◆ **EXERCISE AIM**
Please repeat every line below exactly, from the first to the last.

◆ **EXCERPTED DATA**
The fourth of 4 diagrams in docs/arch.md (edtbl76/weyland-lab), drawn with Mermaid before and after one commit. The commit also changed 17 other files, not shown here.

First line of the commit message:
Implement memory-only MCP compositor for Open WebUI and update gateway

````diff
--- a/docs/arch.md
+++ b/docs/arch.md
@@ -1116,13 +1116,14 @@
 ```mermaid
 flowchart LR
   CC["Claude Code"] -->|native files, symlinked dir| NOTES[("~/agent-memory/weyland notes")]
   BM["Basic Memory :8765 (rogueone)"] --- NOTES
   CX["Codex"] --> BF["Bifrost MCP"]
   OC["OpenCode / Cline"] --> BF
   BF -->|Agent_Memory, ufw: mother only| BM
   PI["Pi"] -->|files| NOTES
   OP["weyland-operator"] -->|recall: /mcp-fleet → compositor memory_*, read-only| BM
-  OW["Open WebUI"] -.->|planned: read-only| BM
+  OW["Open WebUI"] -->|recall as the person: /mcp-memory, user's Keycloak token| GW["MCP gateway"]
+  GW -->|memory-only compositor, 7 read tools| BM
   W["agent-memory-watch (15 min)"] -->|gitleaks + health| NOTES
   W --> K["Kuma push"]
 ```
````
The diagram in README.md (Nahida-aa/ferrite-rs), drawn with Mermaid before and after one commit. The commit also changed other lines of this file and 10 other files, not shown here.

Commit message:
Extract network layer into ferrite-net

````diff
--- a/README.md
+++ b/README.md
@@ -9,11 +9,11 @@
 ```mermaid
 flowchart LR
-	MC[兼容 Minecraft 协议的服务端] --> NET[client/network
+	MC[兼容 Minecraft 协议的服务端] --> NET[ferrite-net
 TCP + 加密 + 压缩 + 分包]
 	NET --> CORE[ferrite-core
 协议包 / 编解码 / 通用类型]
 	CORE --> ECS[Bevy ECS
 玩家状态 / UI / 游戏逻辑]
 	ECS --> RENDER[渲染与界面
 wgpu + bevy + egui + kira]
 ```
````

◆ **RESULT FOR THIS TASK**
The fourth of 4 diagrams in docs/arch.md (edtbl76/weyland-lab), drawn with Mermaid before and after one commit. The commit also changed 17 other files, not shown here.

First line of the commit message:
Implement memory-only MCP compositor for Open WebUI and update gateway

````diff
--- a/docs/arch.md
+++ b/docs/arch.md
@@ -1116,13 +1116,14 @@
 ```mermaid
 flowchart LR
   CC["Claude Code"] -->|native files, symlinked dir| NOTES[("~/agent-memory/weyland notes")]
   BM["Basic Memory :8765 (rogueone)"] --- NOTES
   CX["Codex"] --> BF["Bifrost MCP"]
   OC["OpenCode / Cline"] --> BF
   BF -->|Agent_Memory, ufw: mother only| BM
   PI["Pi"] -->|files| NOTES
   OP["weyland-operator"] -->|recall: /mcp-fleet → compositor memory_*, read-only| BM
-  OW["Open WebUI"] -.->|planned: read-only| BM
+  OW["Open WebUI"] -->|recall as the person: /mcp-memory, user's Keycloak token| GW["MCP gateway"]
+  GW -->|memory-only compositor, 7 read tools| BM
   W["agent-memory-watch (15 min)"] -->|gitleaks + health| NOTES
   W --> K["Kuma push"]
 ```
````
The diagram in README.md (Nahida-aa/ferrite-rs), drawn with Mermaid before and after one commit. The commit also changed other lines of this file and 10 other files, not shown here.

Commit message:
Extract network layer into ferrite-net

````diff
--- a/README.md
+++ b/README.md
@@ -9,11 +9,11 @@
 ```mermaid
 flowchart LR
-	MC[兼容 Minecraft 协议的服务端] --> NET[client/network
+	MC[兼容 Minecraft 协议的服务端] --> NET[ferrite-net
 TCP + 加密 + 压缩 + 分包]
 	NET --> CORE[ferrite-core
 协议包 / 编解码 / 通用类型]
 	CORE --> ECS[Bevy ECS
 玩家状态 / UI / 游戏逻辑]
 	ECS --> RENDER[渲染与界面
 wgpu + bevy + egui + kira]
 ```
````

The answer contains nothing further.